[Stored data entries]
=== Begin Enclosure ===
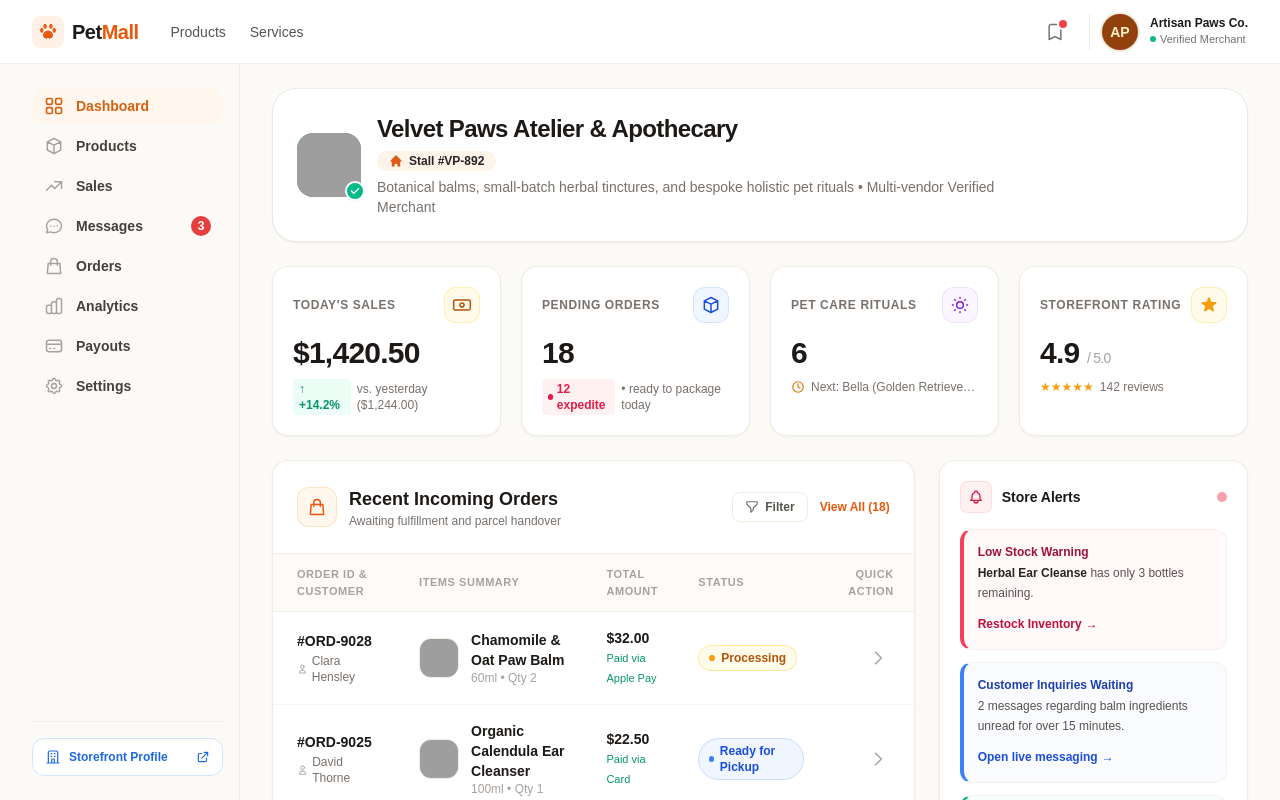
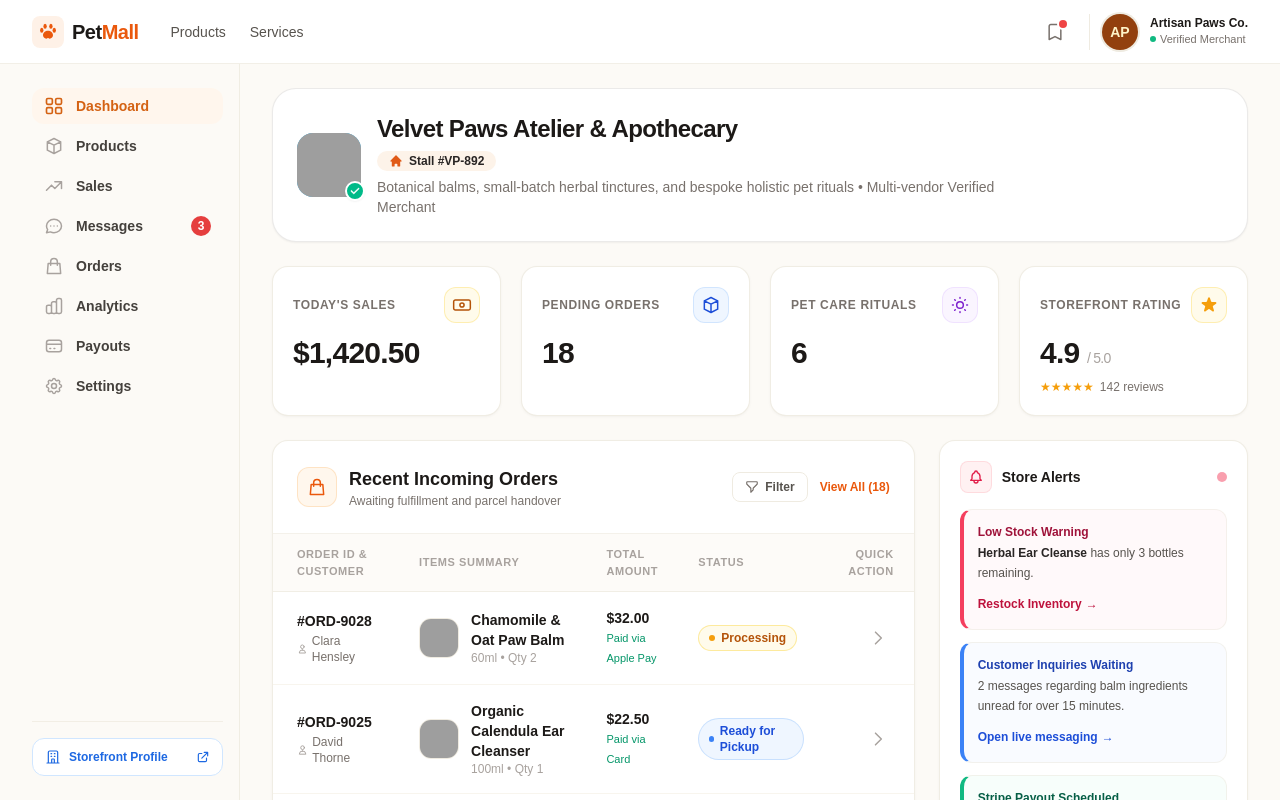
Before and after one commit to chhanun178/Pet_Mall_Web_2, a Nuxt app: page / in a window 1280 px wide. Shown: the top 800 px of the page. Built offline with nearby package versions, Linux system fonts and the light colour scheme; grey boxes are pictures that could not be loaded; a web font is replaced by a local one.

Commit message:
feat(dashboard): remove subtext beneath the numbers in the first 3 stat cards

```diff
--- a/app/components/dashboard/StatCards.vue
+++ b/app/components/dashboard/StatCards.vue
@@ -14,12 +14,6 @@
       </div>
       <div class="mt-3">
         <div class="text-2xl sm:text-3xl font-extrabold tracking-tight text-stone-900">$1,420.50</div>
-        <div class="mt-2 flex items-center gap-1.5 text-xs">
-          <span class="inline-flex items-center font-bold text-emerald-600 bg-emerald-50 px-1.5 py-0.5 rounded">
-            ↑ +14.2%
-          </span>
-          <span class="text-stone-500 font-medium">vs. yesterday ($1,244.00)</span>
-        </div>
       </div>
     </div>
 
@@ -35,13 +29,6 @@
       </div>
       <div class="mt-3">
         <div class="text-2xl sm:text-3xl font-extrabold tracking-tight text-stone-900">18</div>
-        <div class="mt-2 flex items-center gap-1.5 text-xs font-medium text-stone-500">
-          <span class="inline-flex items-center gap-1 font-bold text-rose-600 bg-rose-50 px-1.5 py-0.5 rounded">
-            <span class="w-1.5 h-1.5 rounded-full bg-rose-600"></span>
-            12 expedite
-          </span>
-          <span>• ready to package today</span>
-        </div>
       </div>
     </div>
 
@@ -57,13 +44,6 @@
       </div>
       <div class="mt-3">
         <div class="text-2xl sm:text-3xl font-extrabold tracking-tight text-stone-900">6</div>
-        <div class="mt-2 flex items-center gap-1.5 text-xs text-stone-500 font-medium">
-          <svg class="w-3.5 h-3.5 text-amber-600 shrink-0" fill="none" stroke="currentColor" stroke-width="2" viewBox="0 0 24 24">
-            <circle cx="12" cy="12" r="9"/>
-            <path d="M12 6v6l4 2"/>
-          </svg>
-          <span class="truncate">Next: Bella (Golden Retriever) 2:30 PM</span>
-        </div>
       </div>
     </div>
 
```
=== End Enclosure ===
=== Begin Enclosure ===
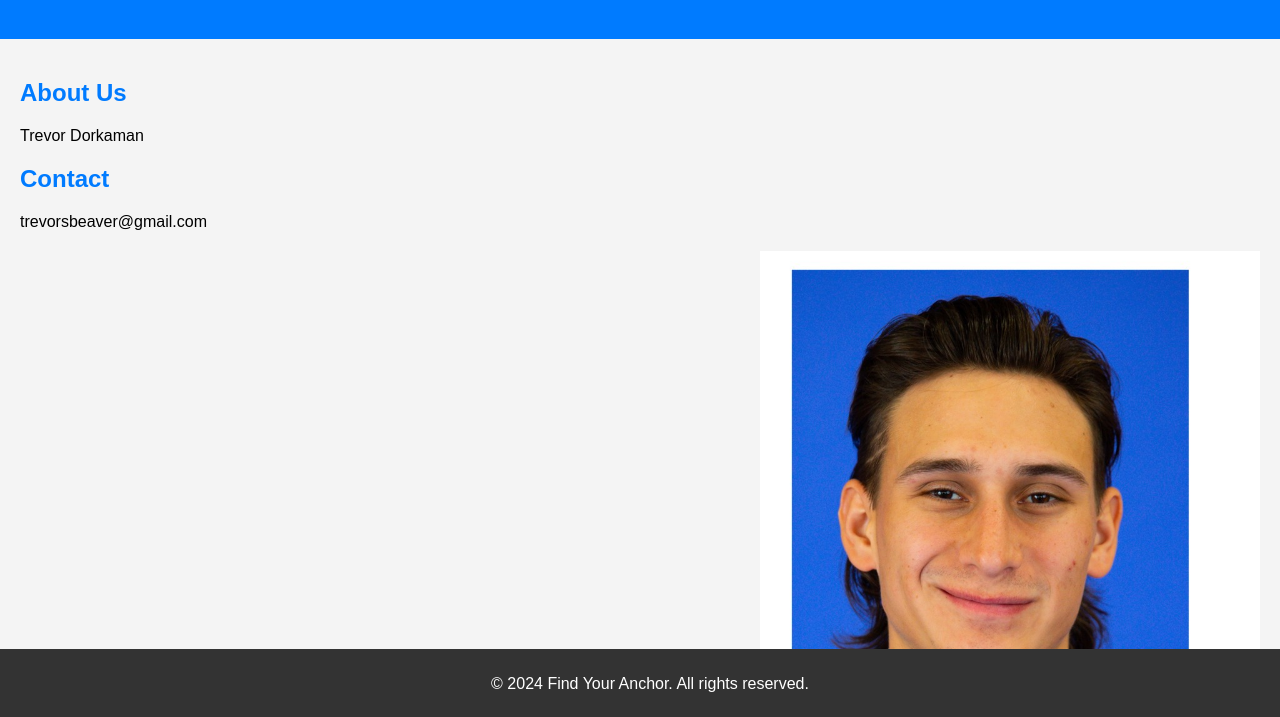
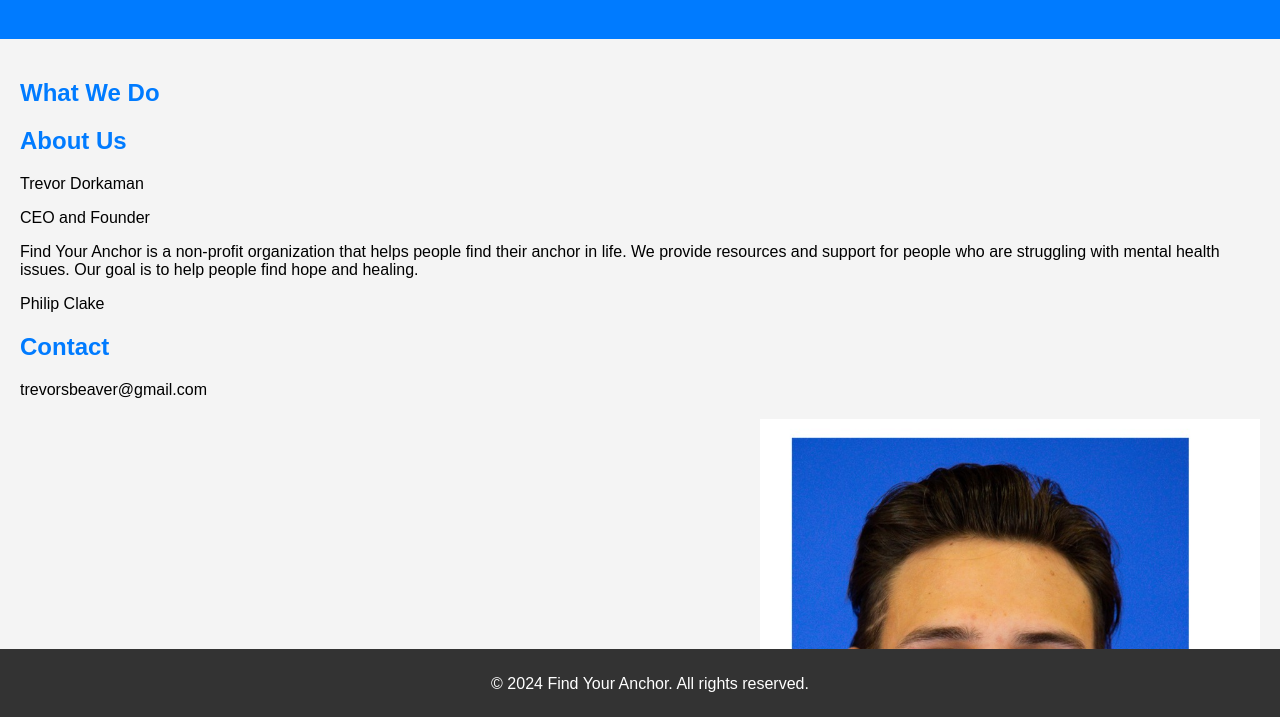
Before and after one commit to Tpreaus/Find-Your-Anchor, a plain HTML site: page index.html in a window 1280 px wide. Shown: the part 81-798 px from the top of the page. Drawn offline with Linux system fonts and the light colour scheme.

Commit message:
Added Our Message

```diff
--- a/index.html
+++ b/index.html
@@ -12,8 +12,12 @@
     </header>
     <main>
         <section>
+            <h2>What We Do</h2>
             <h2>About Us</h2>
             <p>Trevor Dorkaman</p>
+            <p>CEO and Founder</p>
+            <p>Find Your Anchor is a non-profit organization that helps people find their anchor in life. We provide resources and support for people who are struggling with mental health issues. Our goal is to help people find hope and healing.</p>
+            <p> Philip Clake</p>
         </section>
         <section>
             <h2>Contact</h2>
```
=== End Enclosure ===
● **TRY IT**
Looking at the entries, how many lines contain the string "rose"? The answer is that number alone.

● **RESPONSE TO THE TASK**
2